If you are an independent contractor, you are not an employee but are working for yourself. Generally, independent contractors are running their own business, and the emphasis is on getting a particular job finished, rather than working a particular number of hours.
However, in some circumstances, workers may regard themselves as employees, but the person they are working for considers them to be independent contractors. This may be because the person they work for has decided it is cheaper or that it limits their legal obligations.
A worker engaged as an independent contractor may later be legally recognised as an employee (and vice versa) in certain circumstances. It is important to understand this, because many laws which protect employees’ rights do not apply to people classified as independent contractors.
Whether a worker is an employee or an independent contractor depends on a range of factors taken together, regardless of whether they are called an independent contractor (for example, in the wording of a contract). For example, you are more likely to be seen to be an independent contractor if your contract indicates that:
Not one of these factors is enough, by itself, to make somebody an independent contractor. All the factors are considered. If you are unsure as to whether you are really working as an independent contractor, contact JobWatch, your union, or a lawyer for further assistance.

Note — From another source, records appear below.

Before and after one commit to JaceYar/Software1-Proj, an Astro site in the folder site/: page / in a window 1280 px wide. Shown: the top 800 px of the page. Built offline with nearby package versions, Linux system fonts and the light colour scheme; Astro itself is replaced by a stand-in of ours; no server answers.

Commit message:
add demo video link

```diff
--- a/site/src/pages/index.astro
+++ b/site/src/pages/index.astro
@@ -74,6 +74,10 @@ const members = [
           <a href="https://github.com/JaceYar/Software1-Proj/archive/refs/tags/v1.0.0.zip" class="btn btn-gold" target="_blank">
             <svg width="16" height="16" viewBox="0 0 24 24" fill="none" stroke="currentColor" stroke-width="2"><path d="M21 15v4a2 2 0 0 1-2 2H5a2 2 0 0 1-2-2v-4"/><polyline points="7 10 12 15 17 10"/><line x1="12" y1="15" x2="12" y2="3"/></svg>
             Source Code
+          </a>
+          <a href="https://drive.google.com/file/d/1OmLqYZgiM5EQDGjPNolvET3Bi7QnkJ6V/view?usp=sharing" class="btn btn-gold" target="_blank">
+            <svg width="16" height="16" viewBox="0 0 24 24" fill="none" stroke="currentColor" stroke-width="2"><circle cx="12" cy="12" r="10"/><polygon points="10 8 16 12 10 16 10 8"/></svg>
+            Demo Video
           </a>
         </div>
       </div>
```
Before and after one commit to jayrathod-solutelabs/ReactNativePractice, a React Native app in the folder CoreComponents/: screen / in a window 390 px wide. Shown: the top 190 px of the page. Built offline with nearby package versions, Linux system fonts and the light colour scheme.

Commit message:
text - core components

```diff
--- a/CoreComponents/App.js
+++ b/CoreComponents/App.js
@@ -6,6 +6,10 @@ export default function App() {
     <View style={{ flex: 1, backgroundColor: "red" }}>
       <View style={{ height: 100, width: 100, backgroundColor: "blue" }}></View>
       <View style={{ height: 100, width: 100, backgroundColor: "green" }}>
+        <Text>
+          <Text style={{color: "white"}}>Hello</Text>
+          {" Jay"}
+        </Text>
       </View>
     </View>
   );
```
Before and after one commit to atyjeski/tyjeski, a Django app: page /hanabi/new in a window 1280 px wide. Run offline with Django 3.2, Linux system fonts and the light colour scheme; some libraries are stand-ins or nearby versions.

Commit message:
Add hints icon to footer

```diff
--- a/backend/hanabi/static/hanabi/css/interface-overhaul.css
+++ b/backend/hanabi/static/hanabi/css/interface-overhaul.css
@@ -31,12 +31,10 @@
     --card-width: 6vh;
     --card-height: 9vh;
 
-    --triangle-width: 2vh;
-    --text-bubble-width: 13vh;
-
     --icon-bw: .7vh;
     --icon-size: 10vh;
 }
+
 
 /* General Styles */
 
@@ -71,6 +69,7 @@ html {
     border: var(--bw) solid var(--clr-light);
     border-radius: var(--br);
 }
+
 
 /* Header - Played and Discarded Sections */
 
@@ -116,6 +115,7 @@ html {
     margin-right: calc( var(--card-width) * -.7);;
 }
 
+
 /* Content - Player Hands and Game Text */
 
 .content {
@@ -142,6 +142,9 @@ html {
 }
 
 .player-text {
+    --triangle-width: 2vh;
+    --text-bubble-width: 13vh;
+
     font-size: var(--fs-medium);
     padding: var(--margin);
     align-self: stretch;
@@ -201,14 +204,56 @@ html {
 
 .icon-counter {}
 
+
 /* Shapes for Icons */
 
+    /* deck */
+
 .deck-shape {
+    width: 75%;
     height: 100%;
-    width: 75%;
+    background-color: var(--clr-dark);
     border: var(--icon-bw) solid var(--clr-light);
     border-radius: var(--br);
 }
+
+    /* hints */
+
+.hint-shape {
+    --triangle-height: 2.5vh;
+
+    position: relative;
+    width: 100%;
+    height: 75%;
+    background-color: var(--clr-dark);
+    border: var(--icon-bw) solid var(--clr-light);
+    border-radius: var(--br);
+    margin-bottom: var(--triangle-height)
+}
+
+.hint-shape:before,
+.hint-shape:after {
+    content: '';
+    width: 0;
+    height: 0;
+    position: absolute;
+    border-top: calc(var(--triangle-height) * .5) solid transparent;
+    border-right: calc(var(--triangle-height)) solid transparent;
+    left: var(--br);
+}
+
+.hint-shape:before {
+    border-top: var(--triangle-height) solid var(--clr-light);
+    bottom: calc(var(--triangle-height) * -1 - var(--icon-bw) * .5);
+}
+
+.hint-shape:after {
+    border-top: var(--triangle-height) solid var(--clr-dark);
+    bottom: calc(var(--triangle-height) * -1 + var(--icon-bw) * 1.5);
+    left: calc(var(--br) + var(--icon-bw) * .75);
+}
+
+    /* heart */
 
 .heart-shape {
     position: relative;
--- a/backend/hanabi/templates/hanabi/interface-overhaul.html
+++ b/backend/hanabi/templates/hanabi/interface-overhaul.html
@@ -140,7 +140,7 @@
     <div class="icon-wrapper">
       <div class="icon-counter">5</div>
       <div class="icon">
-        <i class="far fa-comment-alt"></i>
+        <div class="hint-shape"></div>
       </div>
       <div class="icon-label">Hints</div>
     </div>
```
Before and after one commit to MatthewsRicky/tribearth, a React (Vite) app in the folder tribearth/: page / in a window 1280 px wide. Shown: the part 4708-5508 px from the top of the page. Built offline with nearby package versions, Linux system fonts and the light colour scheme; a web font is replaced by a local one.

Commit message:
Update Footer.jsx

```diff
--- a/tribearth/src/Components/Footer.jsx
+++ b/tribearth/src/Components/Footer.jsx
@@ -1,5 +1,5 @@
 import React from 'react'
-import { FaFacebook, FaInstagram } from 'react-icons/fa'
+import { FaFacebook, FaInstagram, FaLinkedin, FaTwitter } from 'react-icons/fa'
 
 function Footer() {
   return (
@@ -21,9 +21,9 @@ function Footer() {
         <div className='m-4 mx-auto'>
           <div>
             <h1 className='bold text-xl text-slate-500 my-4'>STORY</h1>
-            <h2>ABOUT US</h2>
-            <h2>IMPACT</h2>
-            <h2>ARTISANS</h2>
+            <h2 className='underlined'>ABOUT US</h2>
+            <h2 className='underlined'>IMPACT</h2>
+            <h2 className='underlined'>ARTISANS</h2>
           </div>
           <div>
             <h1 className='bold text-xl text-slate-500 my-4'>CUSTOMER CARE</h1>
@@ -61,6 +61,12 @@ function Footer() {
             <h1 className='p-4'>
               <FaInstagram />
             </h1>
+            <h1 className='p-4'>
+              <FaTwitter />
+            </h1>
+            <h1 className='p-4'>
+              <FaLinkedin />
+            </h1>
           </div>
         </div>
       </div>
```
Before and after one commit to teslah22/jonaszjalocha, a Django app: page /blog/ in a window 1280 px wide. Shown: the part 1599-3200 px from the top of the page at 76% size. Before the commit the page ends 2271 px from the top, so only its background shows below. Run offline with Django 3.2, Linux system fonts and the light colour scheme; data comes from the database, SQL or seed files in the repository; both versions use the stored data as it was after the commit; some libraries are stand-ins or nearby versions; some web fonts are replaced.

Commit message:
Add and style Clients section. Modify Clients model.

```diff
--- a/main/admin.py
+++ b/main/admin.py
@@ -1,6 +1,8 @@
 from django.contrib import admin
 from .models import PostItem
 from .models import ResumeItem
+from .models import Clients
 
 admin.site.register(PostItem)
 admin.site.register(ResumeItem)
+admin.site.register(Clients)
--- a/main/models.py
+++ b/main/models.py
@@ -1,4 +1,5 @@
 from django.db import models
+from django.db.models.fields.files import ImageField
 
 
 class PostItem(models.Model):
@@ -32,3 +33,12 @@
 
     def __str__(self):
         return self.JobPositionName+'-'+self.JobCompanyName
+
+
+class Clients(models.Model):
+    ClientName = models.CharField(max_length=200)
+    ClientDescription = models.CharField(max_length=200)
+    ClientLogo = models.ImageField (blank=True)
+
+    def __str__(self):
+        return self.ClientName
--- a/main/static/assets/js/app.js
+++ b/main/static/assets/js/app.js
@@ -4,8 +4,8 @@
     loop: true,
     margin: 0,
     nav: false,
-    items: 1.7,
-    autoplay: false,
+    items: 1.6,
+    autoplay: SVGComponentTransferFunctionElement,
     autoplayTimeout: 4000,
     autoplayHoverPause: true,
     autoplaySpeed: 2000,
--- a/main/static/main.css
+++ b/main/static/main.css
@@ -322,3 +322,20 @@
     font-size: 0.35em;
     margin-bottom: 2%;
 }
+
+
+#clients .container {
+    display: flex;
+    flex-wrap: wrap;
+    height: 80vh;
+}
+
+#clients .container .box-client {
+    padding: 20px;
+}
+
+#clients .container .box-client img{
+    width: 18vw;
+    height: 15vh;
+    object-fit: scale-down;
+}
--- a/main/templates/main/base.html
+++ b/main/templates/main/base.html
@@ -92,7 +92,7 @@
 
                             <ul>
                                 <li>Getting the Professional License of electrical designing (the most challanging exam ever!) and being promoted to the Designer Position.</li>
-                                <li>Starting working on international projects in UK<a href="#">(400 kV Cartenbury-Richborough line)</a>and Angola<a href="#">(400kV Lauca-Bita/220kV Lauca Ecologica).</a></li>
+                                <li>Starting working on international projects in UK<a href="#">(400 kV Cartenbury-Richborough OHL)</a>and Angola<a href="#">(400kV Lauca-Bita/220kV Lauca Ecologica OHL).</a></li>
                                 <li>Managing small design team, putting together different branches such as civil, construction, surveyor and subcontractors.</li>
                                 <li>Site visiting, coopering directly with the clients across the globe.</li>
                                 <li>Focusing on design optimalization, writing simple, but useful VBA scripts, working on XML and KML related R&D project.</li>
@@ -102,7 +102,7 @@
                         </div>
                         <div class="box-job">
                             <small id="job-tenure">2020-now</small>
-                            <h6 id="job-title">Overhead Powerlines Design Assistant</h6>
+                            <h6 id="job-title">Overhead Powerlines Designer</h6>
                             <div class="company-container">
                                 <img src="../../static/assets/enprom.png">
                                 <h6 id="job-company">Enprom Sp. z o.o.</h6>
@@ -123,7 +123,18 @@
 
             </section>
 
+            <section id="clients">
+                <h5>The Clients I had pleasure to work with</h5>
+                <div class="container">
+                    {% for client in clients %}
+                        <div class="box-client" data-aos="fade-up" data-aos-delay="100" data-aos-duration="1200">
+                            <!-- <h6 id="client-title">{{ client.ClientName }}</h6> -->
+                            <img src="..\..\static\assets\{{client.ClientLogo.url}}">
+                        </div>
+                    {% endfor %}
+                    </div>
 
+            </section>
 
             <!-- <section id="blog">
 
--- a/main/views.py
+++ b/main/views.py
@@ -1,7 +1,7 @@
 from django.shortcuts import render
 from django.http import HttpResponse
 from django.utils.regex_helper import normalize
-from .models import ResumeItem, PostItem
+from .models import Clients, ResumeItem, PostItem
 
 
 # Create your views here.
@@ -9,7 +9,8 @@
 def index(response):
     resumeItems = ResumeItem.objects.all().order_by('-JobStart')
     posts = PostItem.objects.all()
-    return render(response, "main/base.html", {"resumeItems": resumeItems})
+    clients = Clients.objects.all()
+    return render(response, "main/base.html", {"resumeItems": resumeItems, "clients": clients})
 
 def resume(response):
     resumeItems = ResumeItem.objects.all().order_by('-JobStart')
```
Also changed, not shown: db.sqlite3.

For more information about implications for independent contractors, download the fact sheet.